by Mike Kimel

The Effect of Individual Income Tax Rates on the Economy, Part 1: 1901 – 1928

In 1913, the 16th Amendment to the Constitution led to the income tax system we know and don’t love today. Since that time, in fact, since way before that time, people have been arguing about the effect of taxes on the economy. Over the next few posts, I will take a systematic look at the relationship between individual tax rates and the economy going as far back as the data allows in the United States.

In most of these posts, I will measure the effect of the economy using growth in real GDP per capita. However, that series only dates back to 1929. So in today’s post, which will focus on the period up to December 1928, I will look at the recessions (using official dates from the NBER and compare that to top individual marginal tax rates as published in the IRS’ statistics of income historical table 23.

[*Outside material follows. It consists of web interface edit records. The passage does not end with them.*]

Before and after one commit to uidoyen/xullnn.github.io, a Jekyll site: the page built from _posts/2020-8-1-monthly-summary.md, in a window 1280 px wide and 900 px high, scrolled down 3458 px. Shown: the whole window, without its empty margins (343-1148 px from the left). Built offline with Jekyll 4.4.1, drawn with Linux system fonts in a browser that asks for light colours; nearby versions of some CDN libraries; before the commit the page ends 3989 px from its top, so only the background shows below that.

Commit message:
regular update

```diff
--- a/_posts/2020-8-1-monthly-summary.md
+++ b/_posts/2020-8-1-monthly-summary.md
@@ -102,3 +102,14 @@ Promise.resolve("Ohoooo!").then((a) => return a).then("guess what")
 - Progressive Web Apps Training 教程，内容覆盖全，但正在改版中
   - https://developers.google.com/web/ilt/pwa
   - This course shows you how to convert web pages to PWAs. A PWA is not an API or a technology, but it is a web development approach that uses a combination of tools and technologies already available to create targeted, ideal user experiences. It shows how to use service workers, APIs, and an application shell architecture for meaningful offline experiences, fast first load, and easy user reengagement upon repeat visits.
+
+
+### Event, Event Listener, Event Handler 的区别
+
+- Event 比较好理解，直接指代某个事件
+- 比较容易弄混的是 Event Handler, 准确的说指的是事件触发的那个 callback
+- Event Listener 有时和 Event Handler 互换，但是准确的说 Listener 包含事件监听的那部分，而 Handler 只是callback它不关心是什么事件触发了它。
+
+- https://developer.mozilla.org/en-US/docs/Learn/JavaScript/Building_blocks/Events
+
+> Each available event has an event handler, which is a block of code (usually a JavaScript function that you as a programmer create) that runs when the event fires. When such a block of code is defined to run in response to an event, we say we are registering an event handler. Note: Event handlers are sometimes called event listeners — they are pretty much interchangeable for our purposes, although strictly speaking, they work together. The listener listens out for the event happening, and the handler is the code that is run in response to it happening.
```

The graph below shows the top marginal tax rate (black line) and periods in which the economy was in recession (gray bars) going back to January 1901. (Note – the economy was in a recession from June of 1899 to December 1900, so January 1901 is a nice “clean slate” date at which to start.)

Figure 1.

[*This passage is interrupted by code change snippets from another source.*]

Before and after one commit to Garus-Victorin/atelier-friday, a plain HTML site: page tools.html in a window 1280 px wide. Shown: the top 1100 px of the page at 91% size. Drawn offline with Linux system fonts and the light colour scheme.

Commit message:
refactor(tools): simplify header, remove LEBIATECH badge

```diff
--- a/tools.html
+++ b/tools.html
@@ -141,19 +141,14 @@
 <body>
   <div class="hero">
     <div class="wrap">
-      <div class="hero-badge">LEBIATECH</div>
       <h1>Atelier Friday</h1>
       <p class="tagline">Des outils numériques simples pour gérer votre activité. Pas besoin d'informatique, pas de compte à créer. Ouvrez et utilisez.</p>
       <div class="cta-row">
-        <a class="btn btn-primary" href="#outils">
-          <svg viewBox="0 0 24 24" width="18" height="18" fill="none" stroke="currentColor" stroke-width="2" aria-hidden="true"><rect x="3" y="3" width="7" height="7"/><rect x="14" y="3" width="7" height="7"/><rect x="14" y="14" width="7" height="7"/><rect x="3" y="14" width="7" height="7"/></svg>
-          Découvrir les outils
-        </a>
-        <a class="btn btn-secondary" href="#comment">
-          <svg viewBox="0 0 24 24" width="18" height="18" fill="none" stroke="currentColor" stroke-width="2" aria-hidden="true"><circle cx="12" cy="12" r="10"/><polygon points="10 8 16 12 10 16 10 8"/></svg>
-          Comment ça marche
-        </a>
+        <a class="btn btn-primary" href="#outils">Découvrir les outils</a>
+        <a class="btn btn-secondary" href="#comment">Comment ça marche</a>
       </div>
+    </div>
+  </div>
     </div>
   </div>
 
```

I think the graph above lends itself to be division into three more or less discrete periods. The first is the pre-tax period from 1901 until 1912. The second is the “rising tax” period from 1913 through 1918, and the third is the “falling tax” period from 1919 to 1928.

Now, if you asked the typical economics professor or politician or conservative to rank three periods – no individual income taxes, rising individual income tax rates, and falling individual income tax rates – in terms of time spent in recession, you’d probably hear this back, “The economy will spend less time in recession when there are no income taxes, and the most time in recession when tax rates are rising.”

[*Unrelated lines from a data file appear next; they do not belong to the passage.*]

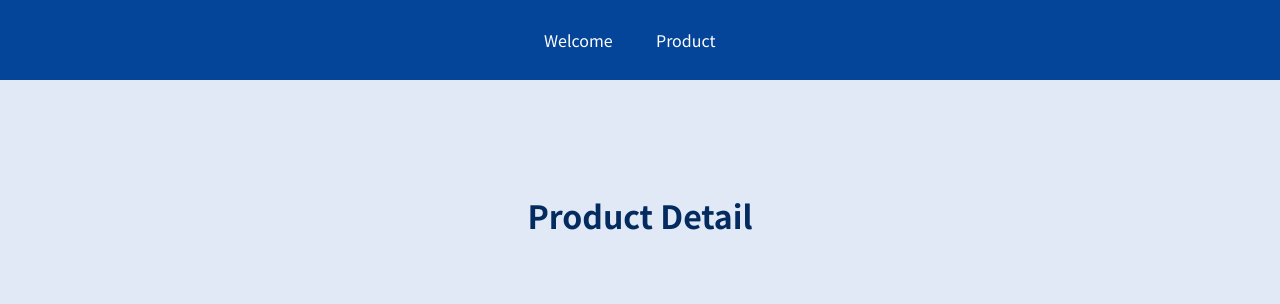
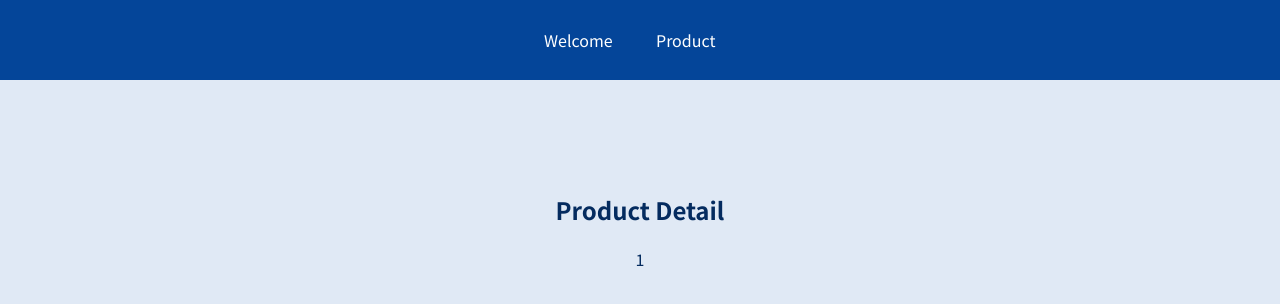
Before and after one commit to Irakarama-Laurent123/React-SPA, a React (Create React App) app: page /product-detail/1 in a window 1280 px wide. Shown: the top 304 px of the page. Built offline with nearby package versions, Linux system fonts and the light colour scheme.

Commit message:
Extracted Route params

```diff
--- a/src/pages/ProductDetail.js
+++ b/src/pages/ProductDetail.js
@@ -1,10 +1,16 @@
 import React from 'react'
+import {useParams} from 'react-router-dom'
 
 function ProductDetail() {
+  const params = useParams()
+
+  console.log(params.productId)
+
   return (
-    <div>
+    <section>
       <h1>Product Detail</h1>
-    </div>
+      <p>{params.productId}</p>
+    </section>
   )
 }
 
```
Also changed, not shown: 1 other file (tests, documents, lock files or other folders).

But that isn’t what the data shows. The time spent in recession is pretty comparable. The percentage of months under recession in the pre-tax period is 43.8%. The percentage of months under recession in the rising tax period is 40.3%. The percentage of months under recession in the falling tax period is 42.5%.

Now let’s talk some nuance. A recession is not a recession is not a recession. For instance, the recession that began in 1907 was pretty severe, and is often referred to as the Panic of 1907. The recession of 1918 was caused by the end of WW2. And then there’s one more detail worth mentioning, the elephant not in the room so to speak. The graph doesn’t show what happened in 1929, following just over a decade of tax cuts (in which time the top marginal rate fell from 77% to 24%), we had the Great Depression.

Next post in the series: The Great Depression and the New Deal